Sen. Menendez Bribery Case Advances in NJ

     (CN) – Refusing to toss the high-dollar bribery indictment against U.S. Sen. Robert Menendez, a federal judge saw nothing wrong with the grand-jury instructions.
     Menendez, a 61-year-old Democrat who has represented New Jersey in Congress since 2006, was indicted on April 1 with a Florida ophthalmologist who contributed to his campaigns.
     The indictment alleges that Menendez received hundreds of thousands of dollars – sometimes in flights – to take certain official actions that benefited Dr. Salomon Melgen.
     In one instance, prosecutors said, Menendez “used his position as a United States senator to influence the visa proceedings of [Dr. Melgen’s] foreign girlfriends.”
     Menendez is also alleged to have advocated for Melgen’s financial interests regarding a private firm’s contract dispute with the Dominican Republic, as well as an $8.9 million billing dispute at the U.S. Department of Health and Human Services and the Centers for Medicare and Medicaid Services.
     Melgen’s alleged payments total nearly $800,000, including two $20,000 donations to “a legal defense trust fund” benefitting Menendez; $40,000 to the New Jersey Democratic State Committee Victory federal account; two $300,000 donations to Majority PAC “earmarked for the New Jersey Senate race”; and $103,500 to various county Democratic Party entities.
     After Senior U.S. District Judge William Walls refused to let Menendez boot the case from Newark, N.J., to Washington, D.C., the defendants filed 15 motions to dismiss.
     Walls advanced the case with six separate decisions Sept. 28.
     One of the rulings rejects Menendez’s attempts to characterize the evidence against him as inadmissible legislative acts.
     Such evidence includes emails setting up a meeting between the senator and an assistant secretary about cargo from the Dominican Republic entering U.S. ports, communication that prosecutors say meant to lobby to delay planned official action.
     Another portion of the indictment concerns a Medicare policy meeting between Menendez and Health and Human Services Secretary Kathleen Sebelius.
     “Sebelius told Sen. Menendez that she had no power to influence Melgen’s case because it was in the administrative appeals process,” the 32-page opinion states. “It is quite clear that this was an attempt to influence CMS rather than an attempt to gather legislative information.”
     Walls added that, “even if this court were to accept Sen. Menendez’s argument that the Medicare reimbursement policy issues and Dominican Republic port security issues are immunized, the unchallenged visa advocacy would still provide an adequate basis for the conspiracy charge.”
     Later in the ruling, Walls rejects claims that the feds improperly instructed the grand jury.
     “Accepting for the sake of argument defendants’ contention that the government failed to explain to the grand jurors that they should disregard material that was privileged by the Speech or Debate Clause, the court has already determined that there was no protected material,” Walls wrote.

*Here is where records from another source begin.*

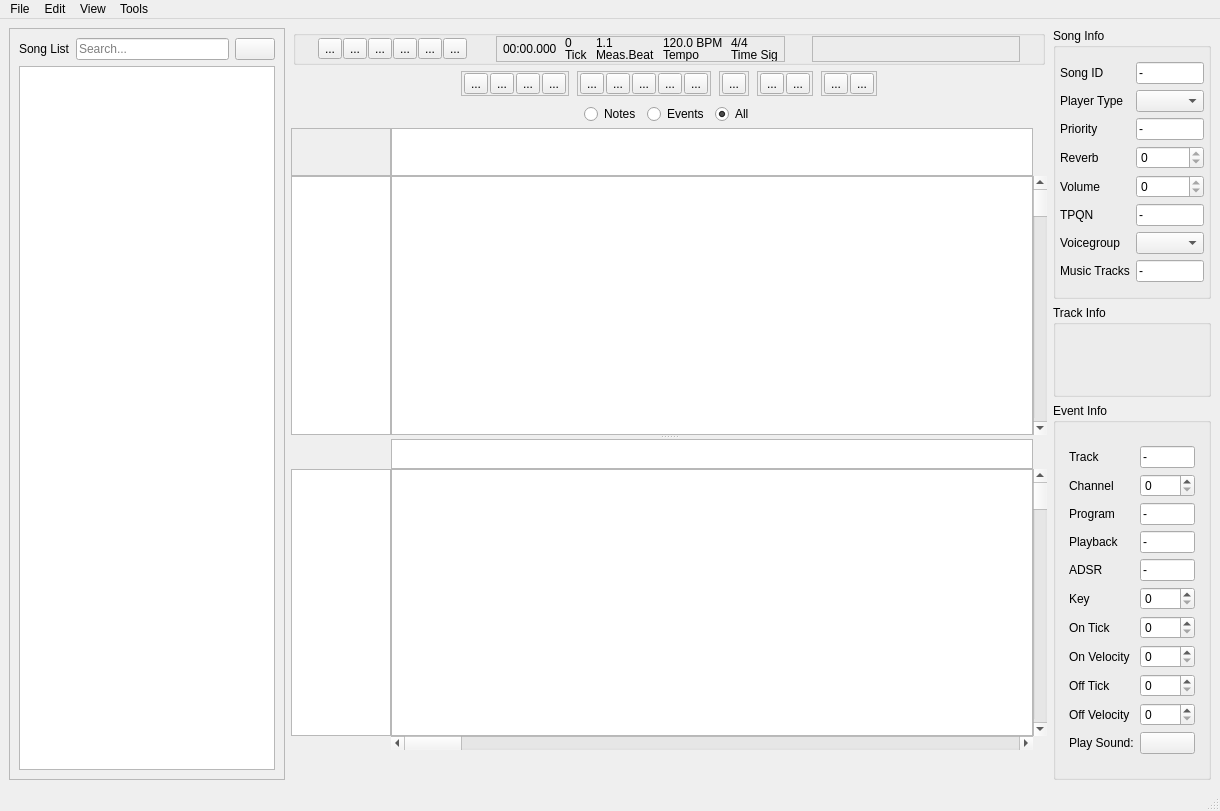
Before: the Qt Designer form src/ui/mainwindow.ui in garakmon/gtm, drawn with Qt 5.
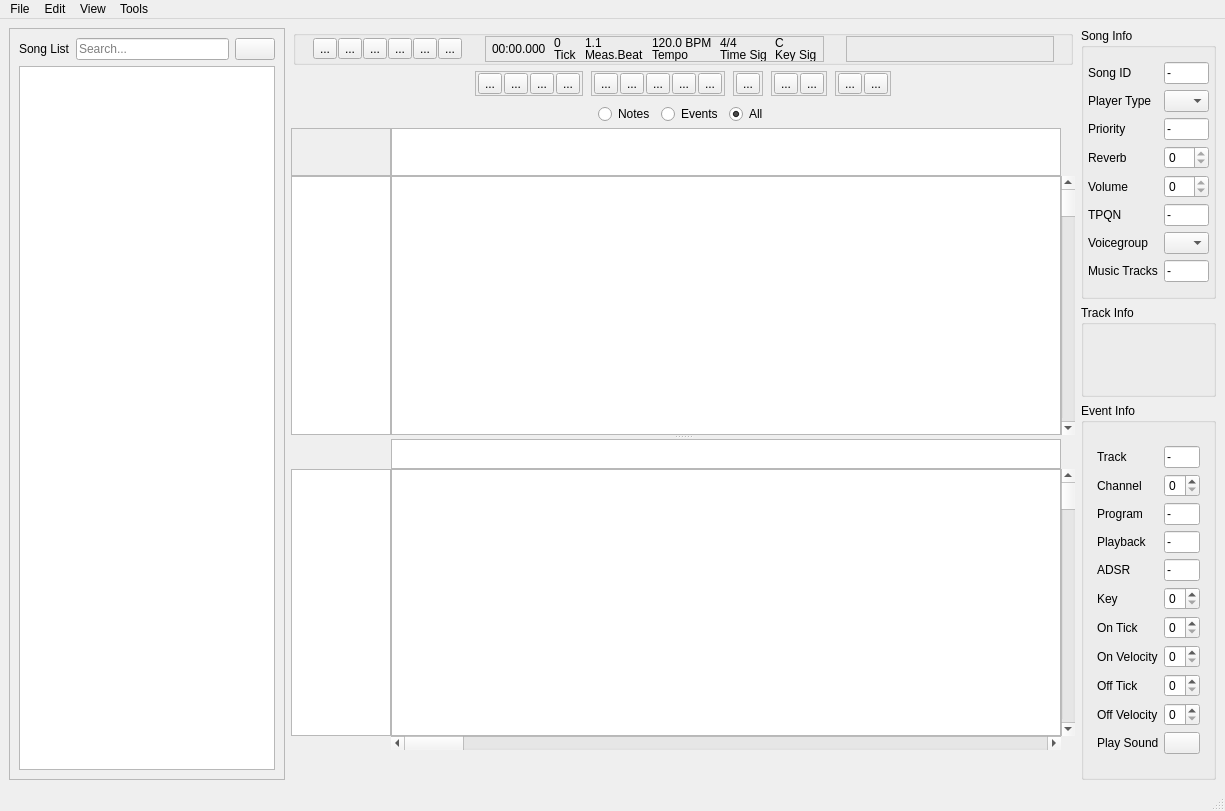
After: the same form once the commit is applied. Icons and pictures are not drawn. Custom widgets are drawn as their Qt base class.

Diff of the .ui file:
```diff
--- a/src/ui/mainwindow.ui
+++ b/src/ui/mainwindow.ui
@@ -6,7 +6,7 @@
    <rect>
     <x>0</x>
     <y>0</y>
-    <width>1220</width>
+    <width>1225</width>
     <height>811</height>
    </rect>
   </property>
@@ -404,6 +404,41 @@
                </layout>
               </widget>
              </item>
+             <item>
+              <widget class="QWidget" name="metaKeySignatureGroup" native="true">
+               <layout class="QVBoxLayout" name="verticalLayout_metaKeySignature">
+                <property name="spacing">
+                 <number>0</number>
+                </property>
+                <property name="leftMargin">
+                 <number>0</number>
+                </property>
+                <property name="topMargin">
+                 <number>0</number>
+                </property>
+                <property name="rightMargin">
+                 <number>0</number>
+                </property>
+                <property name="bottomMargin">
+                 <number>0</number>
+                </property>
+                <item>
+                 <widget class="QLabel" name="label_MetaKeyValue">
+                  <property name="text">
+                   <string>C</string>
+                  </property>
+                 </widget>
+                </item>
+                <item>
+                 <widget class="QLabel" name="label_MetaKey">
+                  <property name="text">
+                   <string>Key Sig</string>
+                  </property>
+                 </widget>
+                </item>
+               </layout>
+              </widget>
+             </item>
             </layout>
            </widget>
           </item>
@@ -1568,7 +1603,7 @@
          <rect>
           <x>0</x>
           <y>0</y>
-          <width>757</width>
+          <width>787</width>
           <height>286</height>
          </rect>
         </property>
@@ -1655,7 +1690,7 @@
          <rect>
           <x>0</x>
           <y>0</y>
-          <width>757</width>
+          <width>787</width>
           <height>319</height>
          </rect>
         </property>
@@ -1838,7 +1873,7 @@
     <rect>
      <x>0</x>
      <y>0</y>
-     <width>1220</width>
+     <width>1225</width>
      <height>24</height>
     </rect>
    </property>
```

     The other five rulings Walls issued total 73 pages. They involve motions to dismiss based on alleged violations of the First Amendment, prosecutorial misconduct and grand jury bias. Walls also blazed through motions to suppress evidence and have the government file a bill of 52 particulars.     
     Walls did side with the defendants on one issue, agreeing that the indictment violates the First Amendment by charging “efforts to influence” as a crime.
     On this point, Menendez and Melgen said prosecutors failed to allege an explicit quid pro quo.
     Kirk Ogrosky, one of Melgen’s lawyers, said he was pleased that the court struck all references to the Menendez trust fund to which Melgen contributed.
     “At the end of the day, Dr. Melgen committed no crime and we look forward to him being vindicated,” Ogrosky added.
     Menendez will keep fighting, defense attrorney Abbe David Lowell voewed.
     “The senator has been clear from the very beginning that he has always acted in accordance with the law and that, once all of the facts are presented in court, he is confident that he will be exonerated,” Lowell said in an email.
     Noting that five motions remain undecided, Lowell added that “there are still additional challenges pending in which decisions could impact the viability of other charges in the case.”
     U.S. Department of Justice spokesman Peter Carr declined to comment on the rulings.

%d bloggers like this: